(PROVIDED INFORMATION Opens)

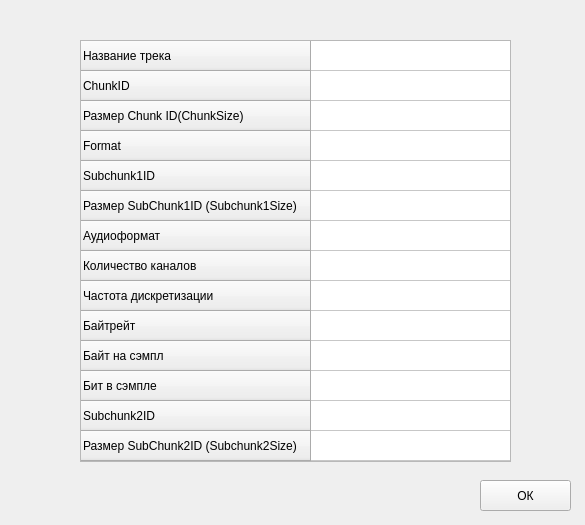
BigSickMind/frequency-analysis, file ui/header.ui: the form before one commit.
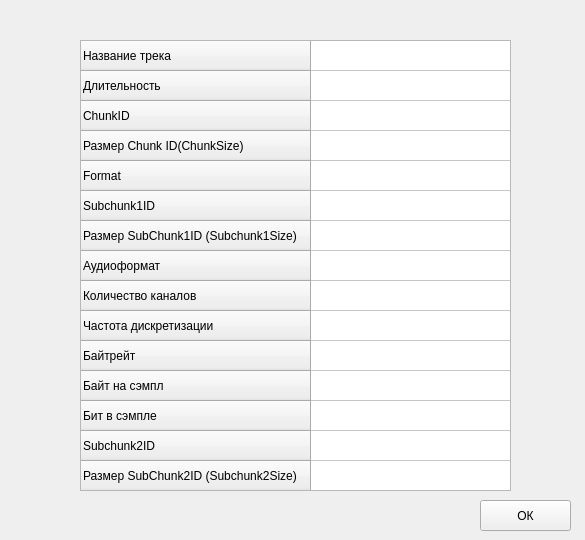
The form after the commit. Icons and pictures are not drawn.

Commit message: Refactoring main logic. Adding WAVE audioformats. Refactoring header parsing.

What changed in the file:
```diff
--- a/ui/header.ui
+++ b/ui/header.ui
@@ -10,19 +10,19 @@
     <x>0</x>
     <y>0</y>
     <width>585</width>
-    <height>525</height>
+    <height>540</height>
    </rect>
   </property>
   <property name="minimumSize">
    <size>
     <width>585</width>
-    <height>525</height>
+    <height>540</height>
    </size>
   </property>
   <property name="maximumSize">
    <size>
     <width>585</width>
-    <height>525</height>
+    <height>540</height>
    </size>
   </property>
   <property name="windowTitle">
@@ -38,7 +38,7 @@
      <x>80</x>
      <y>40</y>
      <width>431</width>
-     <height>422</height>
+     <height>451</height>
     </rect>
    </property>
    <property name="font">
@@ -78,6 +78,11 @@
      <set>AlignLeading|AlignVCenter</set>
     </property>
    </row>
+   <row>
+    <property name="text">
+     <string>Длительность</string>
+    </property>
+   </row>
    <row>
     <property name="text">
      <string>ChunkID</string>
@@ -170,7 +175,7 @@
    <property name="geometry">
     <rect>
      <x>480</x>
-     <y>480</y>
+     <y>500</y>
      <width>91</width>
      <height>31</height>
     </rect>
```
The commit also changes 6 other files.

(PROVIDED INFORMATION Closes)

*PROBLEM TO WORK ON*: Reproduce the data above word for word, but leave the images out.

*PROBLEM SOLUTION*:
BigSickMind/frequency-analysis, file ui/header.ui: the form before one commit.
The form after the commit. Icons and pictures are not drawn.

Commit message: Refactoring main logic. Adding WAVE audioformats. Refactoring header parsing.

What changed in the file:
```diff
--- a/ui/header.ui
+++ b/ui/header.ui
@@ -10,19 +10,19 @@
     <x>0</x>
     <y>0</y>
     <width>585</width>
-    <height>525</height>
+    <height>540</height>
    </rect>
   </property>
   <property name="minimumSize">
    <size>
     <width>585</width>
-    <height>525</height>
+    <height>540</height>
    </size>
   </property>
   <property name="maximumSize">
    <size>
     <width>585</width>
-    <height>525</height>
+    <height>540</height>
    </size>
   </property>
   <property name="windowTitle">
@@ -38,7 +38,7 @@
      <x>80</x>
      <y>40</y>
      <width>431</width>
-     <height>422</height>
+     <height>451</height>
     </rect>
    </property>
    <property name="font">
@@ -78,6 +78,11 @@
      <set>AlignLeading|AlignVCenter</set>
     </property>
    </row>
+   <row>
+    <property name="text">
+     <string>Длительность</string>
+    </property>
+   </row>
    <row>
     <property name="text">
      <string>ChunkID</string>
@@ -170,7 +175,7 @@
    <property name="geometry">
     <rect>
      <x>480</x>
-     <y>480</y>
+     <y>500</y>
      <width>91</width>
      <height>31</height>
     </rect>
```
The commit also changes 6 other files.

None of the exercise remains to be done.